[Web page edit records]
● ● ●

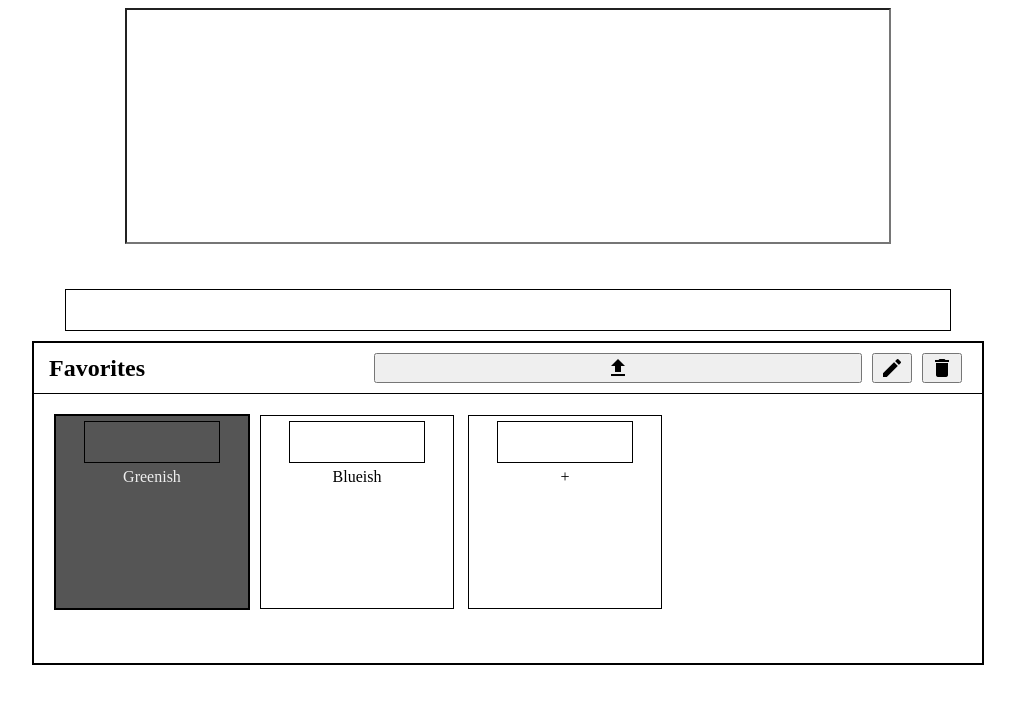
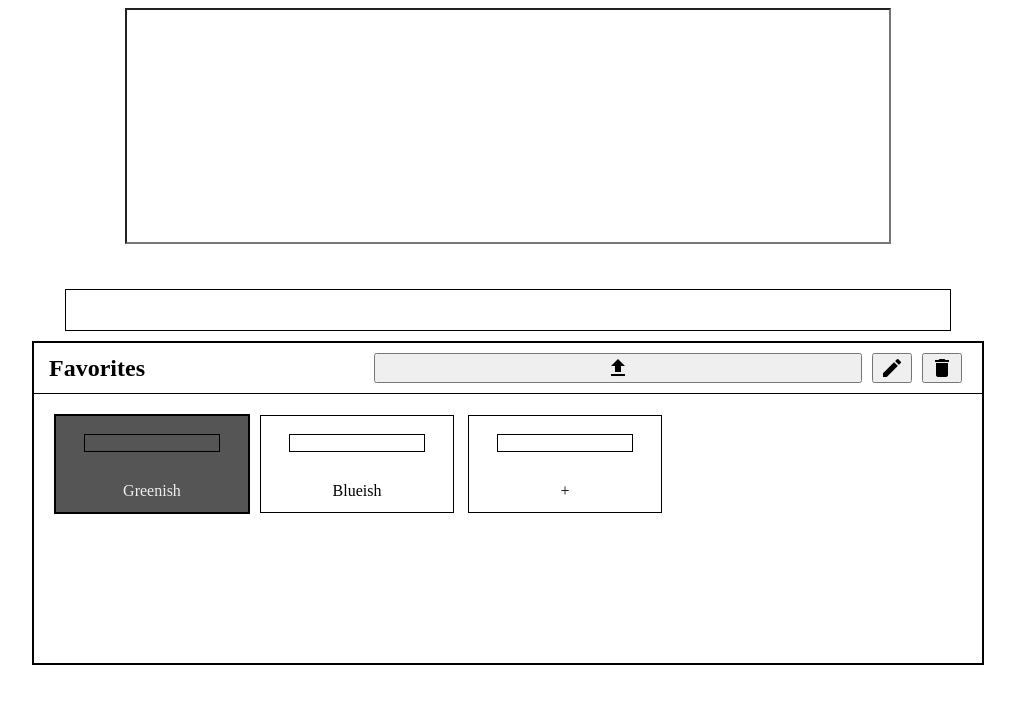
Before and after one commit to bridger-herman/automation, a Flask app: page / in a window 1280 px wide. Shown: the top 704 px of the page, without its empty margins (132-1147 px from the left). Run offline with Flask 2, Linux system fonts and the light colour scheme; some libraries are stand-ins or nearby versions.

Commit message:
Make color previews smaller

```diff
--- a/server/static/css/favorites.css
+++ b/server/static/css/favorites.css
@@ -32,11 +32,12 @@
 }
 
 .favorite-thumb {
-  display: inline-block;
-  text-align: center;
-  align-content: middle;
+  display: inline-flex;
+  flex-direction: column;
+  align-items: center;
+  justify-content: space-around;
   width: 15vw;
-  height: calc(15vw);
+  height: calc(0.5*15vw);
   border: 1px solid black;
   margin: 5px;
 }
--- a/server/static/css/master.css
+++ b/server/static/css/master.css
@@ -32,6 +32,9 @@
   border: black 1px solid;
   margin: 5px;
 }
+.color-preview.small {
+  height: 2vh;
+}
 .color-preview * {
   display: inline-block;
   height: 100%
--- a/server/templates/index.html
+++ b/server/templates/index.html
@@ -49,18 +49,18 @@
         </div>
         <ul class="favorites-list" data-color-database="{{color_database}}">
           <li class="favorite-thumb static selected" data-color="#00ee00dd">
-            <div class="color-preview static"></div>
+            <div class="color-preview small static"></div>
             <div class="color-description">
               Greenish
             </div>
           <li class="favorite-thumb static" data-color="#0000eedd">
-            <div class="color-preview static"></div>
+            <div class="color-preview small static"></div>
             <div class="color-description">
               Blueish
             </div>
           </li>
           <li class="favorite-thumb add-current" data-color="{{wheel_color_value}}">
-            <div class="color-preview"></div>
+            <div class="color-preview small"></div>
             <div class="color-description">
               +
             </div>
```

● ● ●

• WHAT NEEDS TO BE DONE:
Go through the data above and copy each line that holds the word "html".

• ANSWER BOX:
--- a/server/templates/index.html
+++ b/server/templates/index.html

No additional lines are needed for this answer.